It's also been the energy and spirit of the people in this family that have kept Eyewitness News alive.

"Well the name - Eyewitness News - it's never changed since Primo brought it in '68 or whenever it was. It hasn't changed and that's important," Moyer said.

Moyer is one of the brightest stars to ever sit on the set, and even he was fulfilling a dream.

"I grew up watching Jerry Dunphy as a kid. Actually working with him was such a pleasure for me and so much fun," Moyer said.

It was Primo's vision to create a diverse newsroom, full of people of color, women and men - all passionate journalists who are part of the community.

"You take diverse personalities that all these people had and put it together and somehow it just worked," Moyer said.

Our journalists and meteorologists have brought along their own talent, innovation and many firsts - from Fishbeck's old-school pointer and hand drawn maps to Dallas Raines' state of the art technology with our Live Megadoppler.

And we didn't stop there - we were also the first to bring a high definition helicopter in AIR7 HD. In 2005, it was demonstrated from our helicopter pad.

Another more recent first is Skymap 7, and going into the future - we are digitally the No. 1 local station in the country online and on social media.

But all that takes a backseat to what truly makes Eyewitness News successful year after year - it's chemistry and tradition.

Good journalism also means innovation. In 1974, we put our attention on one of our country's biggest killers - breast cancer.

Dr. Art Ulene partnered with Christine Lund 45 years ago. Their report on breast cancer was groundbreaking for many reasons. The promo alone grabbed your attention.

"Women were being told they should do breast self-exams, but no one was showing them how," Ulene said. "'Do not watch Channel 7's Eyewitness News next week if you would be offended by the site of a naked breast.' That changed television forever."

Yes, he said it and we did it. On live television, Eyewitness News demonstrated a breast exam without censor.

We received more than 100,000 requests for a free how to brochure and it got quite a bit of attention and ratings.
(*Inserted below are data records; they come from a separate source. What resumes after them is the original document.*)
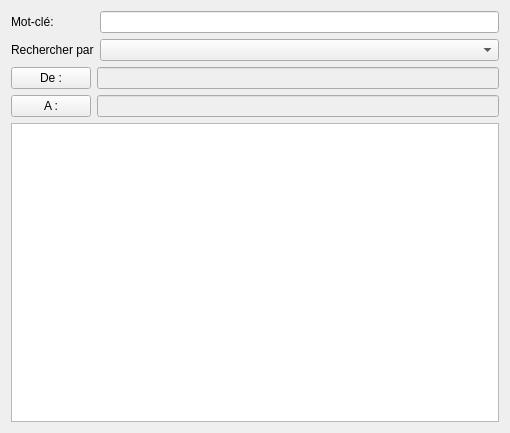
Above: Projet/View/findcontact.ui from KieceDonc/L3_CDAA before the change. Below: the same form after it.
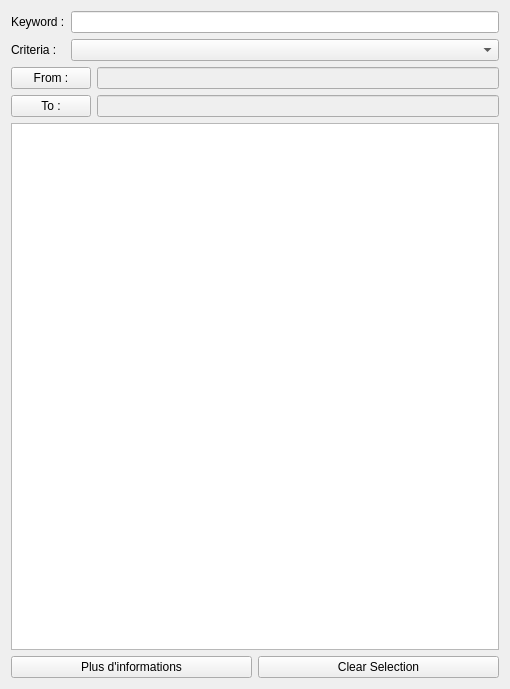
That is the form after the change.

Patch:
```diff
--- a/Projet/View/findcontact.ui
+++ b/Projet/View/findcontact.ui
@@ -10,7 +10,7 @@
     <x>0</x>
     <y>0</y>
     <width>510</width>
-    <height>433</height>
+    <height>689</height>
    </rect>
   </property>
   <property name="sizePolicy">
@@ -36,7 +36,7 @@
        <item row="1" column="0">
         <widget class="QLabel" name="findByLabel">
          <property name="text">
-          <string>Rechercher par</string>
+          <string>Criteria :</string>
          </property>
         </widget>
        </item>
@@ -49,7 +49,7 @@
        <item row="0" column="0">
         <widget class="QLabel" name="keyWordLabel">
          <property name="text">
-          <string>Mot-clé:</string>
+          <string>Keyword :</string>
          </property>
         </widget>
        </item>
@@ -76,14 +76,14 @@
      <item row="0" column="0">
       <widget class="QPushButton" name="buttonDate1">
        <property name="text">
-        <string>De :</string>
+        <string>From :</string>
        </property>
       </widget>
      </item>
      <item row="1" column="0">
       <widget class="QPushButton" name="buttonDate2">
        <property name="text">
-        <string>A :</string>
+        <string>To :</string>
        </property>
       </widget>
      </item>
@@ -118,6 +118,24 @@
      </item>
     </layout>
    </item>
+   <item>
+    <layout class="QHBoxLayout" name="horizontalLayout">
+     <item>
+      <widget class="QPushButton" name="buttonInfo">
+       <property name="text">
+        <string>Plus d'informations</string>
+       </property>
+      </widget>
+     </item>
+     <item>
+      <widget class="QPushButton" name="buttonClear">
+       <property name="text">
+        <string>Clear Selection</string>
+       </property>
+      </widget>
+     </item>
+    </layout>
+   </item>
   </layout>
  </widget>
  <resources/>
```
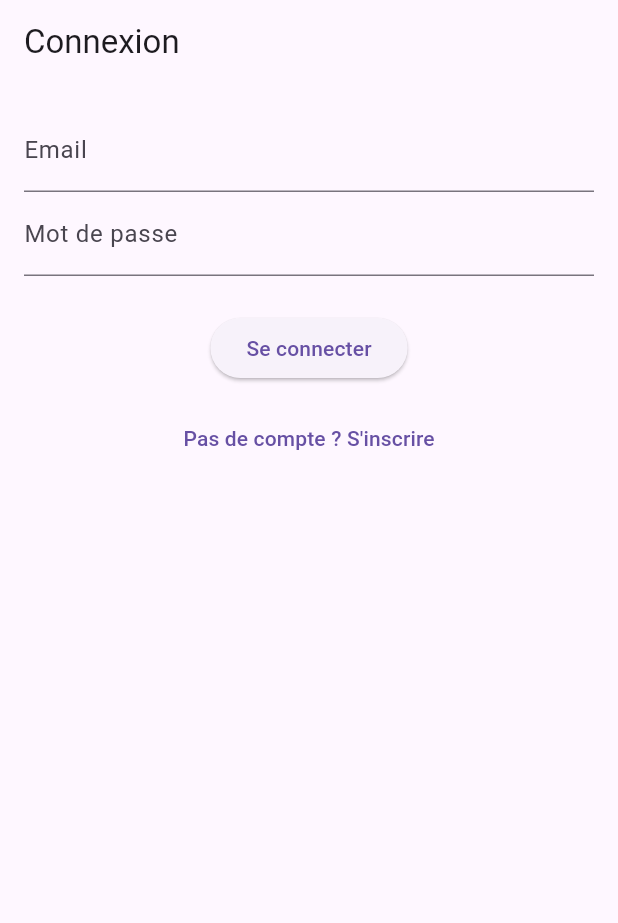
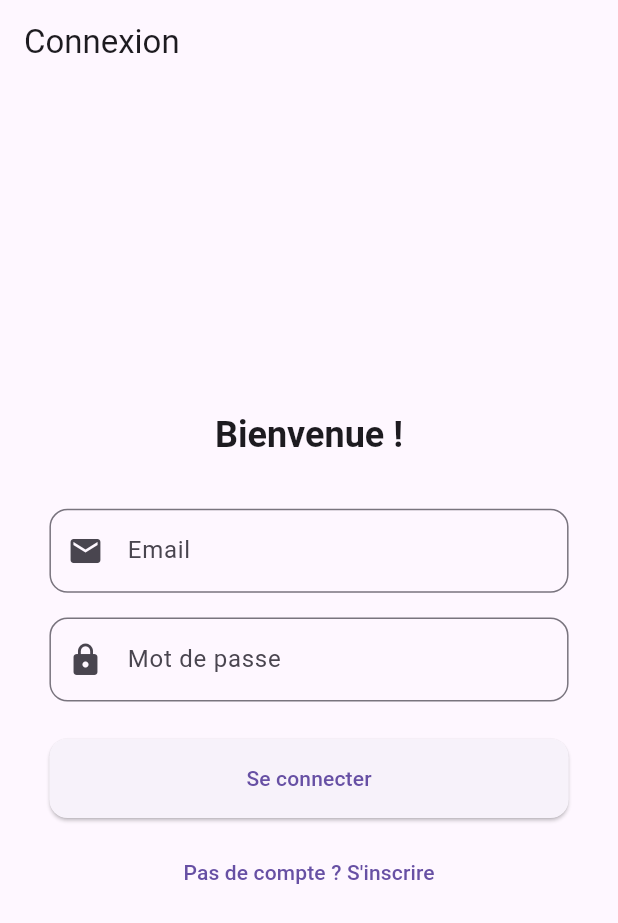
Before and after one commit to farah25T/tiktok_clone, a Flutter app: the LoginView screen opened by its route, on a phone screen of 412 x 824 dp. Shown: the top 923 px of the screen. Run offline on Flutter 3.47's test engine with Material 3 defaults, Android fonts, the phone set to English and light mode, and no system bars; our stand-ins replace cloud_firestore, equatable, firebase_auth, firebase_core, firebase_storage, flutter_cache_manager and 6 more; accounts and stored records are empty; generated files the repository leaves out were written again.

Commit message:
fix : small fixes

```diff
--- a/lib/app/core/data_sources/video_feed_data_source.dart
+++ b/lib/app/core/data_sources/video_feed_data_source.dart
@@ -11,7 +11,6 @@ class VideoFeedDataSource extends IVideoFeedDataSource {
   @override
   Future<List<VideoItem>> fetchVideos({int limit = 2}) async {
     _lastDocument = null;
-    print('Fetching initial videos with limit: $limit');
     return _fetch(limit: limit);
   }
 
@@ -33,7 +32,6 @@ class VideoFeedDataSource extends IVideoFeedDataSource {
       }
 
       final snapshot = await query.get();
-      print('Fetched ${snapshot.size} docs');
 
       if (snapshot.docs.isEmpty) return [];
 
@@ -43,7 +41,6 @@ class VideoFeedDataSource extends IVideoFeedDataSource {
       for (final doc in snapshot.docs) {
         try {
           final item = VideoItem.fromFirestore(doc);
-          print('helllooooo $item');
           items.add(item);
         } catch (e) {
           print('VideoItem parse error: $e');
--- a/lib/app/features/authentication/screens/login_view.dart
+++ b/lib/app/features/authentication/screens/login_view.dart
@@ -3,6 +3,7 @@ import 'package:flutter_riverpod/flutter_riverpod.dart';
 import 'package:go_router/go_router.dart';
 import 'package:tiktok/app/core/constants/enums/router_enum.dart';
 import 'package:tiktok/app/features/authentication/state/auth_provider.dart';
+import 'package:tiktok/app/presentation/theme/device_dimensions.dart';
 import '../state/auth_form_state.dart';
 
 class LoginView extends ConsumerWidget {
@@ -10,6 +11,8 @@ class LoginView extends ConsumerWidget {
 
   @override
   Widget build(BuildContext context, WidgetRef ref) {
+    DeviceDimensions.initialize(context);
+
     final form = ref.watch(loginFormProvider);
     final notifier = ref.read(loginFormProvider.notifier);
 
@@ -21,39 +24,78 @@ class LoginView extends ConsumerWidget {
 
     return Scaffold(
       appBar: AppBar(title: const Text('Connexion')),
-      body: Padding(
-        padding: const EdgeInsets.all(16),
+      body: Center(
+        child: SingleChildScrollView(
+          padding: EdgeInsets.symmetric(
+            horizontal: DeviceDimensions.width * 0.08,
+            vertical: DeviceDimensions.height * 0.04,
+          ),
           child: Column(
+            mainAxisSize: MainAxisSize.min,
             children: [
+              Text(
+                'Bienvenue !',
+                style: Theme.of(context).textTheme.headlineSmall?.copyWith(
+                  fontWeight: FontWeight.bold,
+                ),
+              ),
+              SizedBox(height: DeviceDimensions.height * 0.04),
               TextField(
                 onChanged: notifier.emailChanged,
                 keyboardType: TextInputType.emailAddress,
-              decoration: const InputDecoration(labelText: 'Email'),
+                decoration: InputDecoration(
+                  labelText: 'Email',
+                  border: OutlineInputBorder(
+                    borderRadius: BorderRadius.circular(12),
                   ),
+                  prefixIcon: const Icon(Icons.email),
+                ),
+              ),
+              SizedBox(height: DeviceDimensions.height * 0.02),
               TextField(
                 onChanged: notifier.passwordChanged,
                 obscureText: true,
-              decoration: const InputDecoration(labelText: 'Mot de passe'),
+                decoration: InputDecoration(
+                  labelText: 'Mot de passe',
+                  border: OutlineInputBorder(
+                    borderRadius: BorderRadius.circular(12),
                   ),
-            const SizedBox(height: 24),
+                  prefixIcon: const Icon(Icons.lock),
+                ),
+              ),
+              SizedBox(height: DeviceDimensions.height * 0.03),
               if (form.status == AuthFormStatus.error)
-              Text(
+                Padding(
+                  padding: const EdgeInsets.only(bottom: 12),
+                  child: Text(
                     form.message ?? '',
                     style: const TextStyle(color: Colors.red),
                   ),
-            ElevatedButton(
+                ),
+              SizedBox(
+                width: double.infinity,
+                child: ElevatedButton(
                   onPressed: form.status == AuthFormStatus.loading
                       ? null
                       : notifier.submit,
+                  style: ElevatedButton.styleFrom(
+                    padding: EdgeInsets.symmetric(
+                      vertical: DeviceDimensions.height * 0.02,
+                    ),
+                    shape: RoundedRectangleBorder(
+                      borderRadius: BorderRadius.circular(12),
+                    ),
+                  ),
                   child: form.status == AuthFormStatus.loading
                       ? const SizedBox(
                           height: 16,
                           width: 16,
-                      child: CircularProgressIndicator(),
+                          child: CircularProgressIndicator(strokeWidth: 2),
                         )
                       : const Text('Se connecter'),
                 ),
-            const SizedBox(height: 12),
+              ),
+              SizedBox(height: DeviceDimensions.height * 0.015),
               TextButton(
                 onPressed: () => context.goNamed(RouterEnum.registerView.name),
                 child: const Text("Pas de compte ? S'inscrire"),
@@ -61,6 +103,7 @@ class LoginView extends ConsumerWidget {
             ],
           ),
         ),
+      ),
     );
   }
 }
--- /dev/null
+++ b/lib/app/presentation/theme/device_dimensions.dart
@@ -0,0 +1,15 @@
+import 'package:flutter/widgets.dart';
+
+class DeviceDimensions {
+  static late double _width;
+  static late double _height;
+
+  static void initialize(BuildContext context) {
+    final mediaQuery = MediaQuery.of(context);
+    _width = mediaQuery.size.width;
+    _height = mediaQuery.size.height;
+  }
+
+  static double get width => _width;
+  static double get height => _height;
+}
```
Also changed, not shown: lib/app/features/authentication/screens/register_view.Dart (+54 -21 lines). Lines whose indentation alone changed are shown as unchanged.
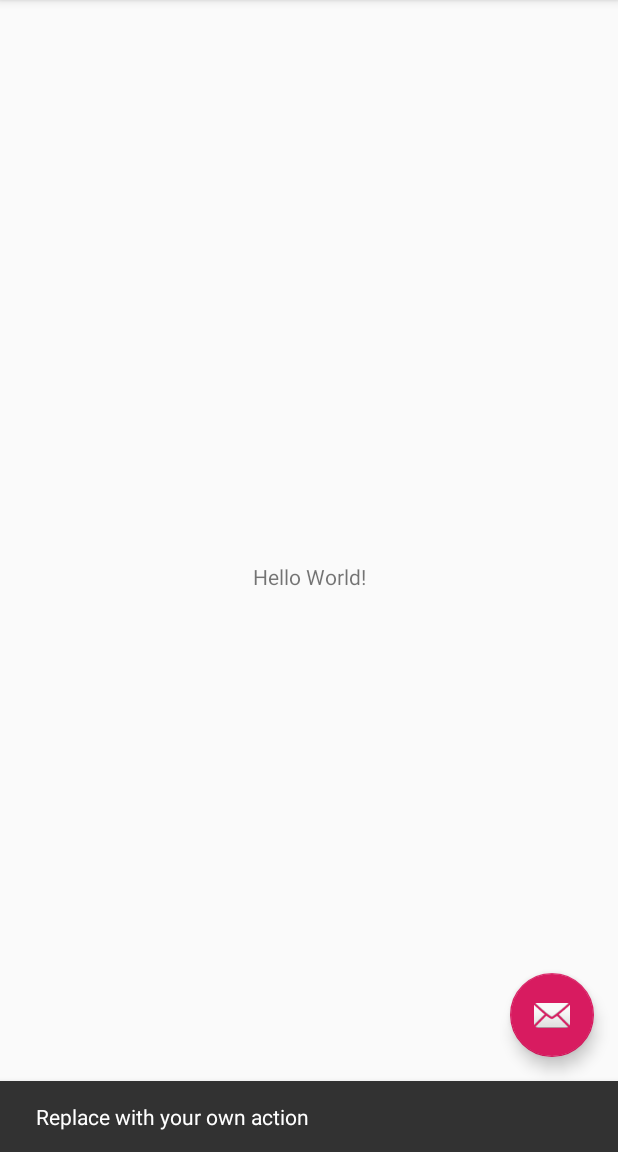
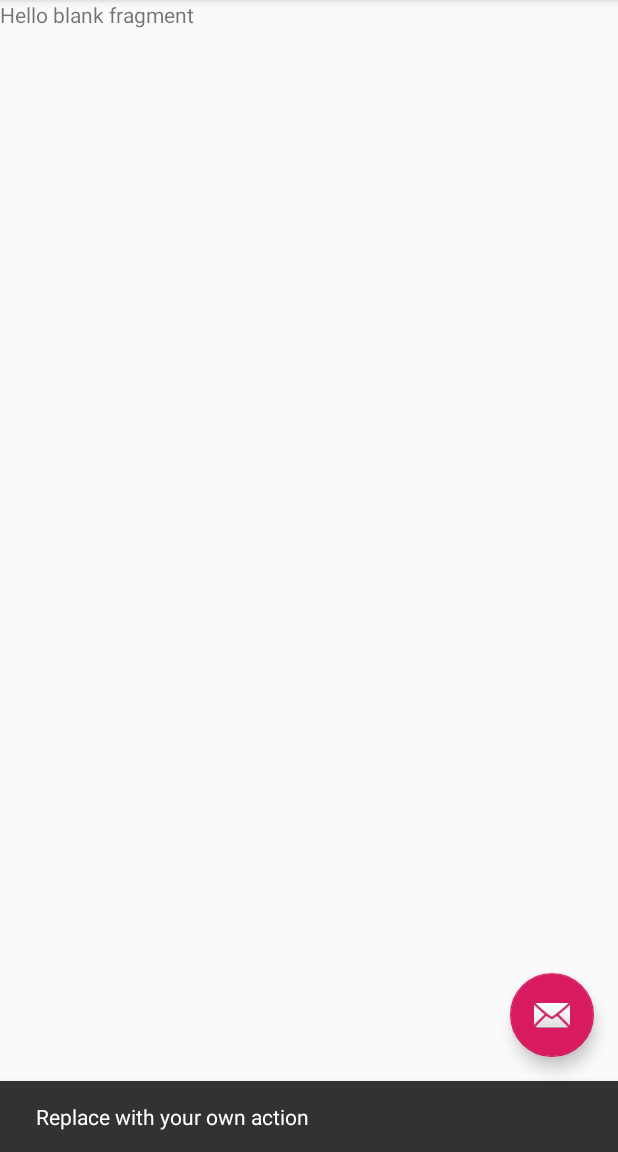
Before and after one commit to AndroidOS/SpriteEditor, an Android app: the screen it shows after launch (MainActivity), after a tap on an icon or button, on a phone screen of 412 x 824 dp, the part 84-1236 px from its top. Run offline under Robolectric (Android 15) with nearby library versions, the phone set to English and light mode, and no system bars.

Commit message:
Added Character fragment

```diff
--- a/app/build.gradle
+++ b/app/build.gradle
@@ -23,6 +23,8 @@ android {
     }
 }
 
+def navVersion = '2.1.0'
+
 dependencies {
     implementation fileTree(dir: 'libs', include: ['*.jar'])
     implementation "org.jetbrains.kotlin:kotlin-stdlib-jdk7:$kotlin_version"
@@ -30,7 +32,11 @@ dependencies {
     implementation 'androidx.core:core-ktx:1.1.0'
     implementation 'androidx.constraintlayout:constraintlayout:1.1.3'
     implementation 'com.google.android.material:material:1.0.0'
+    implementation 'androidx.legacy:legacy-support-v4:1.0.0'
     testImplementation 'junit:junit:4.12'
     androidTestImplementation 'androidx.test.ext:junit:1.1.1'
     androidTestImplementation 'androidx.test.espresso:espresso-core:3.2.0'
+
+    implementation "androidx.navigation:navigation-fragment-ktx:$navVersion"
+    implementation "androidx.navigation:navigation-ui-ktx:$navVersion"
 }
--- a/app/src/main/AndroidManifest.xml
+++ b/app/src/main/AndroidManifest.xml
@@ -10,7 +10,7 @@
         android:supportsRtl="true"
         android:theme="@style/AppTheme">
         <activity
-            android:name=".MainActivity"
+            android:name=".view.MainActivity"
             android:label="@string/app_name"
             android:theme="@style/AppTheme.NoActionBar">
             <intent-filter>
--- /dev/null
+++ b/app/src/main/java/com/manuelcarvalho/spriteeditor/view/CharFragment.kt
@@ -0,0 +1,26 @@
+package com.manuelcarvalho.spriteeditor.view
+
+
+import android.os.Bundle
+import androidx.fragment.app.Fragment
+import android.view.LayoutInflater
+import android.view.View
+import android.view.ViewGroup
+
+import com.manuelcarvalho.spriteeditor.R
+
+/**
+ * A simple [Fragment] subclass.
+ */
+class CharFragment : Fragment() {
+
+    override fun onCreateView(
+        inflater: LayoutInflater, container: ViewGroup?,
+        savedInstanceState: Bundle?
+    ): View? {
+        // Inflate the layout for this fragment
+        return inflater.inflate(R.layout.fragment_char, container, false)
+    }
+
+
+}
--- a/app/src/main/java/com/manuelcarvalho/spriteeditor/MainActivity.kt
+++ b/app/src/main/java/com/manuelcarvalho/spriteeditor/view/MainActivity.kt
@@ -1,10 +1,11 @@
-package com.manuelcarvalho.spriteeditor
+package com.manuelcarvalho.spriteeditor.view
 
 import android.os.Bundle
 import com.google.android.material.snackbar.Snackbar
 import androidx.appcompat.app.AppCompatActivity
 import android.view.Menu
 import android.view.MenuItem
+import com.manuelcarvalho.spriteeditor.R
 
 import kotlinx.android.synthetic.main.activity_main.*
 
--- a/app/src/main/res/layout/activity_main.xml
+++ b/app/src/main/res/layout/activity_main.xml
@@ -4,7 +4,7 @@
     xmlns:tools="http://schemas.android.com/tools"
     android:layout_width="match_parent"
     android:layout_height="match_parent"
-    tools:context=".MainActivity">
+    tools:context=".view.MainActivity">
 
     <com.google.android.material.appbar.AppBarLayout
         android:layout_width="match_parent"
--- a/app/src/main/res/layout/content_main.xml
+++ b/app/src/main/res/layout/content_main.xml
@@ -5,16 +5,15 @@
     android:layout_width="match_parent"
     android:layout_height="match_parent"
     app:layout_behavior="@string/appbar_scrolling_view_behavior"
-    tools:context=".MainActivity"
+    tools:context=".view.MainActivity"
     tools:showIn="@layout/activity_main">
 
-    <TextView
-        android:layout_width="wrap_content"
-        android:layout_height="wrap_content"
-        android:text="Hello World!"
-        app:layout_constraintBottom_toBottomOf="parent"
-        app:layout_constraintLeft_toLeftOf="parent"
-        app:layout_constraintRight_toRightOf="parent"
-        app:layout_constraintTop_toTopOf="parent" />
+    <fragment
+        android:id="@+id/fragment"
+        android:name="androidx.navigation.fragment.NavHostFragment"
+        android:layout_width="match_parent"
+        android:layout_height="match_parent"
+        app:defaultNavHost="true"
+        app:navGraph="@navigation/cbm_nav" />
 
 </androidx.constraintlayout.widget.ConstraintLayout>
--- /dev/null
+++ b/app/src/main/res/layout/fragment_char.xml
@@ -0,0 +1,14 @@
+<?xml version="1.0" encoding="utf-8"?>
+<FrameLayout xmlns:android="http://schemas.android.com/apk/res/android"
+    xmlns:tools="http://schemas.android.com/tools"
+    android:layout_width="match_parent"
+    android:layout_height="match_parent"
+    tools:context=".view.CharFragment">
+
+    <!-- TODO: Update blank fragment layout -->
+    <TextView
+        android:layout_width="match_parent"
+        android:layout_height="match_parent"
+        android:text="@string/hello_blank_fragment" />
+
+</FrameLayout>
--- a/app/src/main/res/menu/menu_main.xml
+++ b/app/src/main/res/menu/menu_main.xml
@@ -1,7 +1,7 @@
 <menu xmlns:android="http://schemas.android.com/apk/res/android"
     xmlns:app="http://schemas.android.com/apk/res-auto"
     xmlns:tools="http://schemas.android.com/tools"
-    tools:context="com.manuelcarvalho.spriteeditor.MainActivity">
+    tools:context="com.manuelcarvalho.spriteeditor.view.MainActivity">
     <item
         android:id="@+id/action_settings"
         android:orderInCategory="100"
--- /dev/null
+++ b/app/src/main/res/navigation/cbm_nav.xml
@@ -0,0 +1,13 @@
+<?xml version="1.0" encoding="utf-8"?>
+<navigation xmlns:android="http://schemas.android.com/apk/res/android"
+    xmlns:app="http://schemas.android.com/apk/res-auto"
+    xmlns:tools="http://schemas.android.com/tools"
+    android:id="@+id/cbm_nav"
+    app:startDestination="@id/charFragment">
+
+    <fragment
+        android:id="@+id/charFragment"
+        android:name="com.manuelcarvalho.spriteeditor.view.CharFragment"
+        android:label="fragment_char"
+        tools:layout="@layout/fragment_char" />
+</navigation>
--- a/app/src/main/res/values/strings.xml
+++ b/app/src/main/res/values/strings.xml
@@ -1,4 +1,7 @@
 <resources>
     <string name="app_name">SpriteEditor</string>
     <string name="action_settings">Settings</string>
+
+    <!-- TODO: Remove or change this placeholder text -->
+    <string name="hello_blank_fragment">Hello blank fragment</string>
 </resources>
```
But it also saved dozens, if not hundreds, of lives.

Through the years, Eyewitness News has made the world smaller - by taking viewers to Mexico and backstage with Michael Jackson.

Viewers saw O.J. Simpson's elation when he heard the words "not guilty."

The team knocked on an SLA terrorist's door, moments before all hell broke loose.

From famous weddings to funerals to white smoke to sitting down with presidents to anger pouring out in the streets of Los Angeles to standing with the people - Eyewitness News has been there.

"It was all about going beyond the news to give people information that they could use. I was proud - proud - to come here," Ulene said.

Wiman echoed those sentiments.

"I think it made a difference to the public. They saw a difference, they felt it, they heard it and that was the purpose of Eyewitness News," he said.

For 50 years, everyone at ABC7 has been living it along with you. It's not just big personalities, glitz and glamour. There's a legitimate journalistic philosophy with Eyewitness News and it's led to groundbreaking stories we've brought you through the years.

This is Eyewitness News.